If an application is performing recursion, the maximum stack size can easily be reached and a Stack Overflow exception is thrown. The thread stack has a limited size and eventually its space will run out as the thread stack grows without bounds.

Some traits of recursion:
- Large thread stacks that appear to repeat
- An infinite loop that continuously spawns off threads
- Very large XML documents loaded into the Document Object Model (DOM)
- JSP or servlets calling itself (usually by executing forward or include to itself)
- Repeated calls in native functions

Increasing the thread stack size allows for larger thread stacks. However if the recursion continues to trigger a stack overflow, the next step is to identify what code is causing the recursion from javacores, thread dumps, or even system core files.

A thread stack that indicates it's too large to display can be an indicator of stack overflow. This is especially true if the stack appears to repeat (such as recursive method calls).

JIT/HotSpot Compiled Code

The JIT/HotSpot compiler (JIT) is designed to speed up the JVM execution times by compiling method calls. This can speed up execution time, but as more aggressive optimizations are used, this can inadvertently cause recursion, resulting in stack overflow or crash. The documents linked below explain how to debug JIT and HotSpot compiler issues:

Depleted Native Stack
It is almost guaranteed that a crash will occur if the native stack runs out of space. System cores can be used to identify long and possibly recursively looping native thread stacks.

To resolve, increase the native stack size (usually by adjusting the operating system limit for stack size) to accommodate the recursive native calls; however, identifying the recursive native calls will help determine the root cause of the stack overflow.

Detailed Configuration Options

Adjusting the Stack Sizes (Xss and Xmso) options
If this does not work, you can adjust the stack sizes. Doubling the stack size is suggested as a first step; however, every thread that the JVM creates will consume memory. Be careful to not exhaust your physical and heap memory resources.

For every Java thread, there are two stacks that are utilized. One is for Java code for method calls, and the other is for native C code (on Solaris and HP-UX, only the native stack is utilized). These are adjustable and can be raised to provide more room on the stacks to prevent an overflow.

    Maximum Thread Stack Size (-Xss)
    This parameter controls the stack size of Java method calls (non-native) to track the state of variables. If you find looping code or large stacks that are all calling Java methods and do not make native calls, try raising the stack size by using the generic JVM argument below:

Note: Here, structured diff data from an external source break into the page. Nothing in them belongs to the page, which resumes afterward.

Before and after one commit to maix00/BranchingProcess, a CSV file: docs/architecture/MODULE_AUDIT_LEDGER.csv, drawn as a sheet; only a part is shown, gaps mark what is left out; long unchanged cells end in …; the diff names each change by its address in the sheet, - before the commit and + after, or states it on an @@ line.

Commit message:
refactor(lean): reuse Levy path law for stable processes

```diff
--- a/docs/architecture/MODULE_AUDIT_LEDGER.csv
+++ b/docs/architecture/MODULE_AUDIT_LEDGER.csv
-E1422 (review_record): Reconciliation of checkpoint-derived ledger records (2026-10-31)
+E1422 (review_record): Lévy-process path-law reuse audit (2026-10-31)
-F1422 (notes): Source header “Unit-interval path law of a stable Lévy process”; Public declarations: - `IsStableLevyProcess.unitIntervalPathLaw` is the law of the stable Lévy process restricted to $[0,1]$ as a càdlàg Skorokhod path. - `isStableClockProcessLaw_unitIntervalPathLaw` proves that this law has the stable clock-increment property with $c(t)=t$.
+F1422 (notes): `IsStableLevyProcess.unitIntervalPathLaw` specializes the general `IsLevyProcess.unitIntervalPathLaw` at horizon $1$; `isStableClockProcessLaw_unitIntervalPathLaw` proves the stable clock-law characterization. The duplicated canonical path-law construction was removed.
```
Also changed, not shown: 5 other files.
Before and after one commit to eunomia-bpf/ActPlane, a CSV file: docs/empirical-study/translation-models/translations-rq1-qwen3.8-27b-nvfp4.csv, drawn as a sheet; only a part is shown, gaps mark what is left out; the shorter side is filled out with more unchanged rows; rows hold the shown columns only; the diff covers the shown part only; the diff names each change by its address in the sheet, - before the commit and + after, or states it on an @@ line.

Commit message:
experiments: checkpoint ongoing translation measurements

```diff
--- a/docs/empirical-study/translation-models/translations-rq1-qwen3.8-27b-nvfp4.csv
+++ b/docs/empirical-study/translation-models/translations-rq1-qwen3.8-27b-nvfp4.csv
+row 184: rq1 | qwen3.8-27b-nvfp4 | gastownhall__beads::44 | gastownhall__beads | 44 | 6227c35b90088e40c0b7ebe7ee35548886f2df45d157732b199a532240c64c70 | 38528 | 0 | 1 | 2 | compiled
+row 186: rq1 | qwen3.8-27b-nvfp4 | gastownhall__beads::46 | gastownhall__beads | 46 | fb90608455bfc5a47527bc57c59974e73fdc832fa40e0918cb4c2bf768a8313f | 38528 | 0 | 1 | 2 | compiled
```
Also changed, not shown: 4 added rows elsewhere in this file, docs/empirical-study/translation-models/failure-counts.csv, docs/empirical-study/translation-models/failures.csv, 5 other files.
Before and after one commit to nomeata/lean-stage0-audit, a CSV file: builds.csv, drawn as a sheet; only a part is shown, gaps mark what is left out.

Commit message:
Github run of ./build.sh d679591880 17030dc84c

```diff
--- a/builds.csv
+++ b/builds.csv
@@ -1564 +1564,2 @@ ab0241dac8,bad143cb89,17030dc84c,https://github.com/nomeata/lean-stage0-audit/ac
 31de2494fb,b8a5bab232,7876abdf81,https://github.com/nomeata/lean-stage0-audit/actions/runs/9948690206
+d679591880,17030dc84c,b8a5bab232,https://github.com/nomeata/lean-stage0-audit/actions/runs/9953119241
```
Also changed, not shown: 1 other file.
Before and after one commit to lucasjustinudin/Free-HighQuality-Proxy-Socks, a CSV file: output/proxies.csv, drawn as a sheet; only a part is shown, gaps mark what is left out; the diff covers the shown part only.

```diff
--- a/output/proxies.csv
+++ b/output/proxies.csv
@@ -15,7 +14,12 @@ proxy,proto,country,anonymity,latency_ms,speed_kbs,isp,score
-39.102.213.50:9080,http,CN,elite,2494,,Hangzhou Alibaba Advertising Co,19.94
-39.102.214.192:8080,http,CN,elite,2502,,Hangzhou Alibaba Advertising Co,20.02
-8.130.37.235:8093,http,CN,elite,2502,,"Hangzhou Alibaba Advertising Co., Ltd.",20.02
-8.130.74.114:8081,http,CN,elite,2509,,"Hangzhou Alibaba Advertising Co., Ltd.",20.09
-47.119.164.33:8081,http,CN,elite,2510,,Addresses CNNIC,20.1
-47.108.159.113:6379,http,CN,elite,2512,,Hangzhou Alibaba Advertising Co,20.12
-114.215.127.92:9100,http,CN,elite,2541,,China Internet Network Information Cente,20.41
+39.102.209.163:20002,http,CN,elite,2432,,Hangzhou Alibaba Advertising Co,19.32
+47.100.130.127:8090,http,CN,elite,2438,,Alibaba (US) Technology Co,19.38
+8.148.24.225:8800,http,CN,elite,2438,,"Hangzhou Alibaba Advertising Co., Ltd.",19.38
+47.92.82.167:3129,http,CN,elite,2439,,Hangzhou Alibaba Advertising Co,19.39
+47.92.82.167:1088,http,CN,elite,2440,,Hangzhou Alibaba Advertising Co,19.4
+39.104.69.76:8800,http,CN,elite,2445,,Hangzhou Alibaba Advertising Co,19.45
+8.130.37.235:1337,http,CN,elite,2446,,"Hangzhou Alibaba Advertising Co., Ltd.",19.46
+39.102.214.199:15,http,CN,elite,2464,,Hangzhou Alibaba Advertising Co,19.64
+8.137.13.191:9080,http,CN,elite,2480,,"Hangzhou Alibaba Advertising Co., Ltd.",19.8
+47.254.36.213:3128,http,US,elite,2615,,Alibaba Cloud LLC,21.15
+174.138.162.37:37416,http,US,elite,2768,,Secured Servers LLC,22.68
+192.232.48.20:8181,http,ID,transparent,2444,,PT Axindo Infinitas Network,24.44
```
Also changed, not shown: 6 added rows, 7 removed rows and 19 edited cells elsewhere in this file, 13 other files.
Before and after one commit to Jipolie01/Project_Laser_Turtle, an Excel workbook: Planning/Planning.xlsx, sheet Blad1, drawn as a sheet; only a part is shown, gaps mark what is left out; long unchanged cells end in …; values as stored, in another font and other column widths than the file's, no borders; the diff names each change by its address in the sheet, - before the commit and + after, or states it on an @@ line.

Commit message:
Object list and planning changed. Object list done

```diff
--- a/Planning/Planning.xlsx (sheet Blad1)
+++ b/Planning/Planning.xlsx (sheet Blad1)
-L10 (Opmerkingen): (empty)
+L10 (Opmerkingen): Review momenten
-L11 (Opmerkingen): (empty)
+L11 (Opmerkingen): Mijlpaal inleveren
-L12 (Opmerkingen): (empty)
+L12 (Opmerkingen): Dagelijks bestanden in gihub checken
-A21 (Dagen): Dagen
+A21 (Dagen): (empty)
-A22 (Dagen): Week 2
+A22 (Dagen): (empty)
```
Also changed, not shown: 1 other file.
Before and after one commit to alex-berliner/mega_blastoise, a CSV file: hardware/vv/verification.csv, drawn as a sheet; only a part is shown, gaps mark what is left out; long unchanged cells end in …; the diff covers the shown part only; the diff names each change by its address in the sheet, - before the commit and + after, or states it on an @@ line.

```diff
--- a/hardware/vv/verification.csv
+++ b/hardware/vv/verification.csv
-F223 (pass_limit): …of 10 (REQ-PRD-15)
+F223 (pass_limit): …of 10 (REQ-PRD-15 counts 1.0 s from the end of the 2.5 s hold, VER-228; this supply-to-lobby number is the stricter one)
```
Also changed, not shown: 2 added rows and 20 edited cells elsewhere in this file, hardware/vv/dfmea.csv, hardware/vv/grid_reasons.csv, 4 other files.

    Where <size> has the format, nn[k|m|g|K|M|G], such as -Xss512K

    On Solaris and HP-UX systems which use the HotSpot JVM, there is no distinction between native and thread stack sizes. This is the only configurable value for all stack sizes; however, on HP-UX systems, there is another argument used to control stack size of the main method.


    While the -Xss controls the stack size of all threads in native memory, -XX:MainThreadStackSize controls the size of the main thread. The main thread's native size will be set to whichever value is higher.

    Initial Thread Stack Size (-Xiss)
    This is only for distributed platforms (AIX, Linux, Windows)

    Adjusts the initial thread stack size that the JVM will start with. The default for all distributed platforms is 2KB. In most cases, you will not need to change this option.

    Where <size> has the format, nn[k|m|g|K|M|G], such as -Xiss2K

    Initial Native Stack Size (-Xmso)
    This is only for distributed platforms (AIX, Linux, Windows)

    This parameter controls the initial stack size of native (operating system) threads. Java code uses this to process calls made into native libraries, such as JIT or JNI calls. If there is an abundance of calls made on the native stack, adjust the native stack size using this generic JVM argument:

    Where <size> has the format, nn[k|m|g|K|M|G], such as -Xmso512K.

    NOTE: The maximum stack size for the operating system is controlled by ulimit -s on UNIX and Linux.

Default Values
This is a chart of default sizes for the various stack size arguments. This is subject to change due to upgrades of the SDK.







Initial Thread Stack Size




Not Adjustable

Not Adjustable

Maximum Thread Stack Size

256KB (32-bit)
512KB (64-bit)

256KB (32-bit)
512KB (64-bit)

256KB (32-bit)
512KB (64-bit)

Not Adjustable

Not Adjustable

Native Stack Size



32KB (32-bit)
256KB (64-bit)

512KB (32-bit)
1024KB (64-bit)

1024KB (Itanium)

Examples of Stack Overflow

Server Logs
These logs may contain references to StackOverflow, alongside other messages. Thread stacks may accompany these messages, indicating if there is a recursive call.
    SystemOut.log example
    [3/14/15 3:14:15:926 CST] 31415926 BaseMap       W   CWOBJ0006W: An exception occurred:
    com.ibm.websphere.objectgrid.ObjectGridRuntimeException: java.lang.StackOverflowError
    <<Thread stack may follow this message>>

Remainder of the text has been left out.